▶ [ASSIGNMENT]:
Take every line from the records below that includes the word "Quick".

----------------

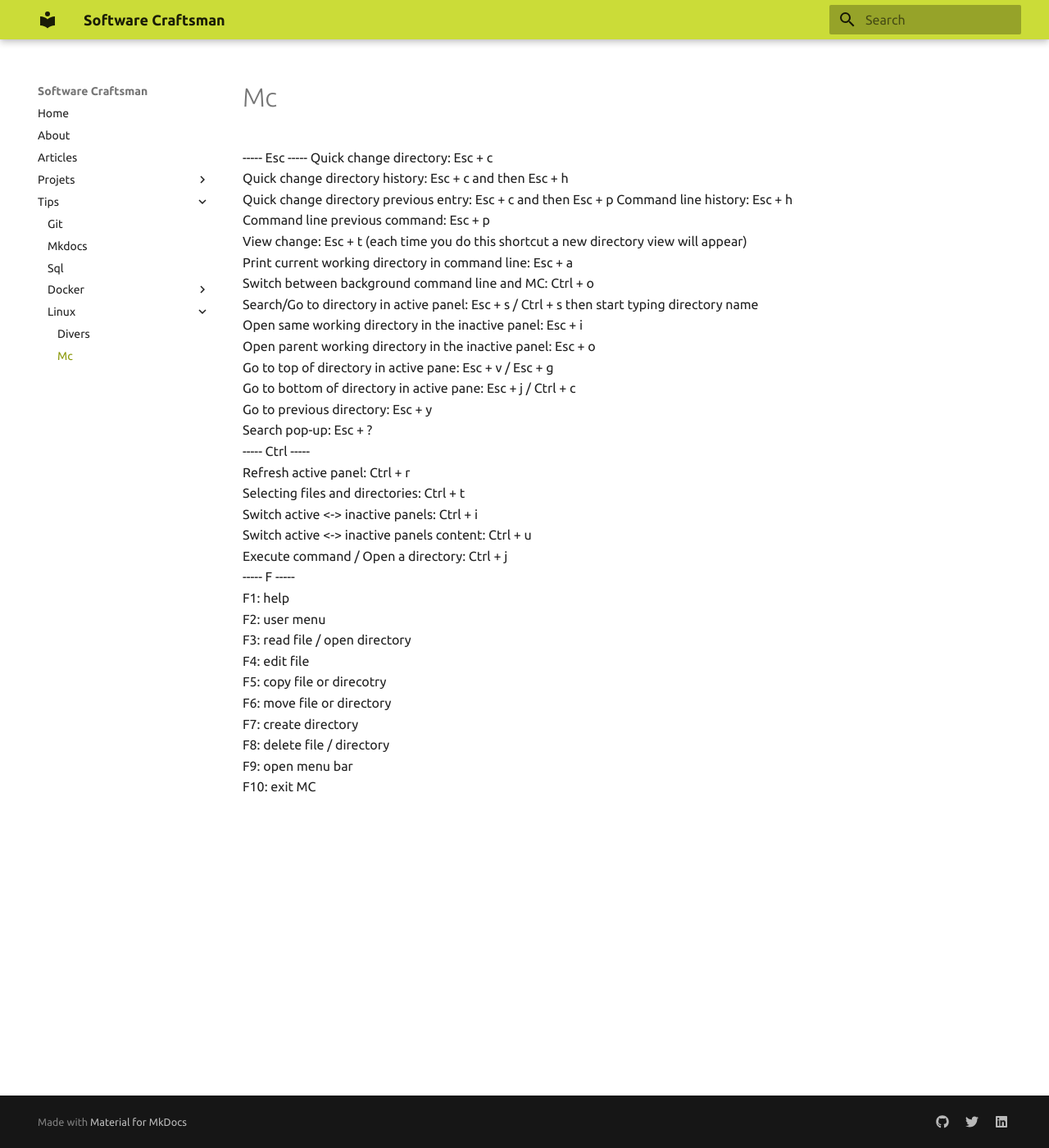
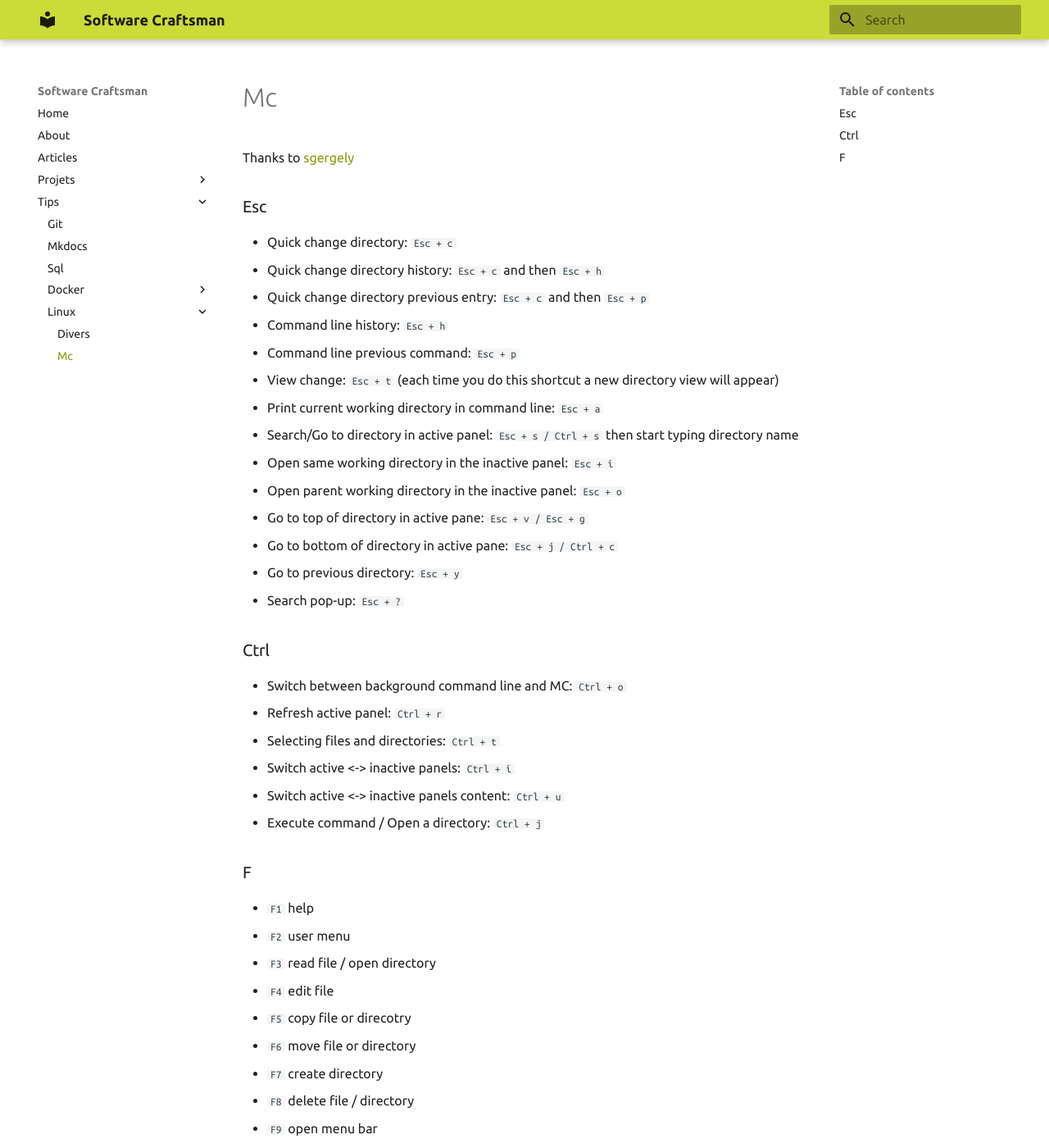
Before and after one commit to rvanlande/rvanlande.github.io, an MkDocs documentation site: the page built from docs/tips/linux/mc.md, in a window 1280 px wide and 1400 px high. Shown: the whole window at 82% size. Built offline with MkDocs 1.6.1 and Material for MkDocs 9.7.7, drawn with Linux system fonts in a browser that asks for light colours.

Commit message:
update mc

```diff
--- a/docs/tips/linux/mc.md
+++ b/docs/tips/linux/mc.md
@@ -1,35 +1,40 @@
-https://gist.github.com/sgergely/3793166
+Thanks to [sgergely](https://gist.github.com/sgergely/3793166)
 
------ Esc -----
-Quick change directory: Esc + c
-Quick change directory history: Esc + c and then Esc + h
-Quick change directory previous entry: Esc + c and then Esc + p
-Command line history: Esc + h
-Command line previous command: Esc + p
-View change: Esc + t (each time you do this shortcut a new directory view will appear)
-Print current working directory in command line: Esc + a
-Switch between background command line and MC: Ctrl + o
-Search/Go to directory in active panel: Esc + s / Ctrl + s then start typing directory name
-Open same working directory in the inactive panel: Esc + i
-Open parent working directory in the inactive panel: Esc + o
-Go to top of directory in active pane: Esc + v / Esc + g
-Go to bottom of directory in active pane: Esc + j / Ctrl + c
-Go to previous directory: Esc + y
-Search pop-up: Esc + ?
------ Ctrl -----
-Refresh active panel: Ctrl + r
-Selecting files and directories: Ctrl + t
-Switch active <-> inactive panels: Ctrl + i
-Switch active <-> inactive panels content: Ctrl + u
-Execute command / Open a directory: Ctrl + j
------ F -----
-F1: help
-F2: user menu
-F3: read file / open directory
-F4: edit file
-F5: copy file or direcotry
-F6: move file or directory
-F7: create directory
-F8: delete file / directory
-F9: open menu bar
-F10: exit MC
+### Esc
+
+* Quick change directory: `Esc + c`
+* Quick change directory history: `Esc + c` and then `Esc + h`
+* Quick change directory previous entry: `Esc + c` and then `Esc + p`
+* Command line history: `Esc + h`
+* Command line previous command: `Esc + p`
+* View change: `Esc + t` (each time you do this shortcut a new directory view will appear)
+* Print current working directory in command line: `Esc + a`
+* Search/Go to directory in active panel: `Esc + s / Ctrl + s` then start typing directory name
+* Open same working directory in the inactive panel: `Esc + i`
+* Open parent working directory in the inactive panel: `Esc + o`
+* Go to top of directory in active pane: `Esc + v / Esc + g`
+* Go to bottom of directory in active pane: `Esc + j / Ctrl + c`
+* Go to previous directory: `Esc + y`
+* Search pop-up: `Esc + ?`
+
+### Ctrl
+
+* Switch between background command line and MC: `Ctrl + o`
+* Refresh active panel: `Ctrl + r`
+* Selecting files and directories: `Ctrl + t`
+* Switch active <-> inactive panels: `Ctrl + i`
+* Switch active <-> inactive panels content: `Ctrl + u`
+* Execute command / Open a directory: `Ctrl + j`
+
+### F
+
+* `F1` help
+* `F2` user menu
+* `F3` read file / open directory
+* `F4` edit file
+* `F5` copy file or direcotry
+* `F6` move file or directory
+* `F7` create directory
+* `F8` delete file / directory
+* `F9` open menu bar
+* `F10` exit MC
```
Also changed, not shown: docs/index.md (+1 -1 lines).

----------------

▶ [SOLUTION TO THIS PROBLEM]:
-Quick change directory: Esc + c
-Quick change directory history: Esc + c and then Esc + h
-Quick change directory previous entry: Esc + c and then Esc + p
+* Quick change directory: `Esc + c`
+* Quick change directory history: `Esc + c` and then `Esc + h`
+* Quick change directory previous entry: `Esc + c` and then `Esc + p`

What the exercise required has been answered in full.